Note: Log level configuration in application.conf will also override custom configuration. It is best to remove these properties when using a Logback configuration file to avoid confusion.

§Using a configuration file from project source

If you create a configuration file at either conf/application-logger.xml or conf/logger.xml, Play will use this instead of the default configuration.

§Using an external configuration file

You can also specify a configuration file via a System property. This is particularly useful for production environments where the configuration file may be managed outside of your application source.

Note: The logging system gives top preference to configuration files specified by system properties, secondly to files in the conf directory, and lastly to the default. This allows you to customize your application’s logging configuration and still override it for specific environments or developer setups.

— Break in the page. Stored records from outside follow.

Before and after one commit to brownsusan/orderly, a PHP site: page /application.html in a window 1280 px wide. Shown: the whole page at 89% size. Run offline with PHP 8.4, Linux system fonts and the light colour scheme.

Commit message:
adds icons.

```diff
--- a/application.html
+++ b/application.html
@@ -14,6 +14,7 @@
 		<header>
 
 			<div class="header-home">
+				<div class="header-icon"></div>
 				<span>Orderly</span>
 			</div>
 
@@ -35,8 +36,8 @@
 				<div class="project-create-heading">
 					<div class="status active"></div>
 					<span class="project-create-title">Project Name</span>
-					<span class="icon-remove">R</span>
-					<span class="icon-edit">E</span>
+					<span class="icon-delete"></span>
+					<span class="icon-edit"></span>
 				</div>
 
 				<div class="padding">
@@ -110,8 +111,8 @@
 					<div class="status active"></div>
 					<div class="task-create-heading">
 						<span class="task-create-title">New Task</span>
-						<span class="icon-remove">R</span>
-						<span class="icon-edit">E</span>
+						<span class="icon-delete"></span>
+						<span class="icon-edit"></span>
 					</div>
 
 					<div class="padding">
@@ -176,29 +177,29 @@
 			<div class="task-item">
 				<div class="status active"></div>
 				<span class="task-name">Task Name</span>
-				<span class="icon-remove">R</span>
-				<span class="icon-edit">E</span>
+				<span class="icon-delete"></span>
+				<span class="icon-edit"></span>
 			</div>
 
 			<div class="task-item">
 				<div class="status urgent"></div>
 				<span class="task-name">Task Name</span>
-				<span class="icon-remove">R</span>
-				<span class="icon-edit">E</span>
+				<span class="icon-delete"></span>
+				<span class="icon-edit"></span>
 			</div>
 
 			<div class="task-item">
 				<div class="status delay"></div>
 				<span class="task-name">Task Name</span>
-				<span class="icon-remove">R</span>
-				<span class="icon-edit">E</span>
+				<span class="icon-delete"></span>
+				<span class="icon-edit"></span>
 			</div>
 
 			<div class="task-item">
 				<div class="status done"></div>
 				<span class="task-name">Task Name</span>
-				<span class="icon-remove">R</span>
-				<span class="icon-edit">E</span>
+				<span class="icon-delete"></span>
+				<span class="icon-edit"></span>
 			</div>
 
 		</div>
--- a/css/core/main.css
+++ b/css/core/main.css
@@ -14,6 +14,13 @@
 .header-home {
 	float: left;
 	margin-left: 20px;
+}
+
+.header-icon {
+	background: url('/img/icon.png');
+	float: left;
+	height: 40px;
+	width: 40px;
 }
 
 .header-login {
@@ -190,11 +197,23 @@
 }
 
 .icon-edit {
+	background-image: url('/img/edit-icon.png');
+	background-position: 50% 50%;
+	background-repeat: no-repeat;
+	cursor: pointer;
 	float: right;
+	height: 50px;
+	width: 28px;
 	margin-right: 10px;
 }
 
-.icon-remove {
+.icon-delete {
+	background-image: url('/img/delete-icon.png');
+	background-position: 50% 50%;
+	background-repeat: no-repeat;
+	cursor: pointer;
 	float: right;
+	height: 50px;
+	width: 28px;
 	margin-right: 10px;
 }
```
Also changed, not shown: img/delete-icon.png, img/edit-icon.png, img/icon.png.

§Using -Dlogger.resource

Specify a configuration file to be loaded from the classpath:

$ start -Dlogger.resource=prod-logger.xml

§Using -Dlogger.file

Specify a configuration file to be loaded from the file system:

$ start -Dlogger.file=/opt/prod/logger.xml

§Using -Dlogger.url

Specify a configuration file to be loaded from an URL:

$ start -Dlogger.url=


Here’s an example of configuration that would work well in a production environment:


    <appender name="FILE" class="ch.qos.logback.core.rolling.RollingFileAppender">
        <rollingPolicy class="ch.qos.logback.core.rolling.TimeBasedRollingPolicy">
            <!-- Daily rollover with compression -->
            <!-- keep 30 days worth of history -->
            <pattern>%date{yyyy-MM-dd HH:mm:ss ZZZZ} - [%level] - from %logger in %thread %n%message%n%xException%n</pattern>
    <appender name="ACCESS_FILE" class="ch.qos.logback.core.rolling.RollingFileAppender">
        <rollingPolicy class="ch.qos.logback.core.rolling.TimeBasedRollingPolicy">
            <!-- daily rollover with compression -->
            <!-- keep 1 week worth of history -->
            <pattern>%date{yyyy-MM-dd HH:mm:ss ZZZZ} %message%n</pattern>
            <!-- this quadruples logging throughput -->

    <!-- additivity=false ensures access log data only goes to the access log -->
    <logger name="access" level="INFO" additivity="false">
        <appender-ref ref="ACCESS_FILE" />
    <root level="INFO">
        <appender-ref ref="FILE"/>


This demonstrates a few useful features:
- It uses RollingFileAppender which can help manage growing log files.
- It writes log files to a directory external to the application so they aren’t affected by upgrades, etc.
- The FILE appender uses an expanded message format that can be parsed by third party log analytics providers such as Sumo Logic.
- The access logger is routed to a separate log file using the ACCESS_FILE_APPENDER.
- All loggers are set to a threshold of INFO which is a common choice for production logging.

§Akka logging configuration

Akka has its own logging system which may or may not use Play’s underlying logging engine depending on how it is configured.

By default, Akka will ignore Play’s logging configuration and print log messages to STDOUT using its own format. You can configure the log level in application.conf:

akka {

To direct Akka to use Play’s logging engine, you’ll need to do some careful configuration. First add the following config in application.conf:

akka {
  loggers = ["akka.event.slf4j.Slf4jLogger"]

A couple things to note:

Next, refine your Akka logging settings in your Logback configuration:

<!-- Set logging for all Akka library classes to INFO -->
<logger name="akka" level="INFO" />
<!-- Set a specific actor to DEBUG -->
<logger name="actors.MyActor" level="DEBUG" />

You may also wish to configure an appender for the Akka loggers that includes useful properties such as thread and actor address. See the logging page in the Akka documentation for details on Logback configuration and other useful information.

Next: Configuring gzip encoding

このドキュメントの翻訳は Play チームによってメンテナンスされているものではありません。 間違いを見つけた場合、このページのソースコードを ここ で確認することができます。 ドキュメントガイドライン を読んで、お気軽にプルリクエストを送ってください。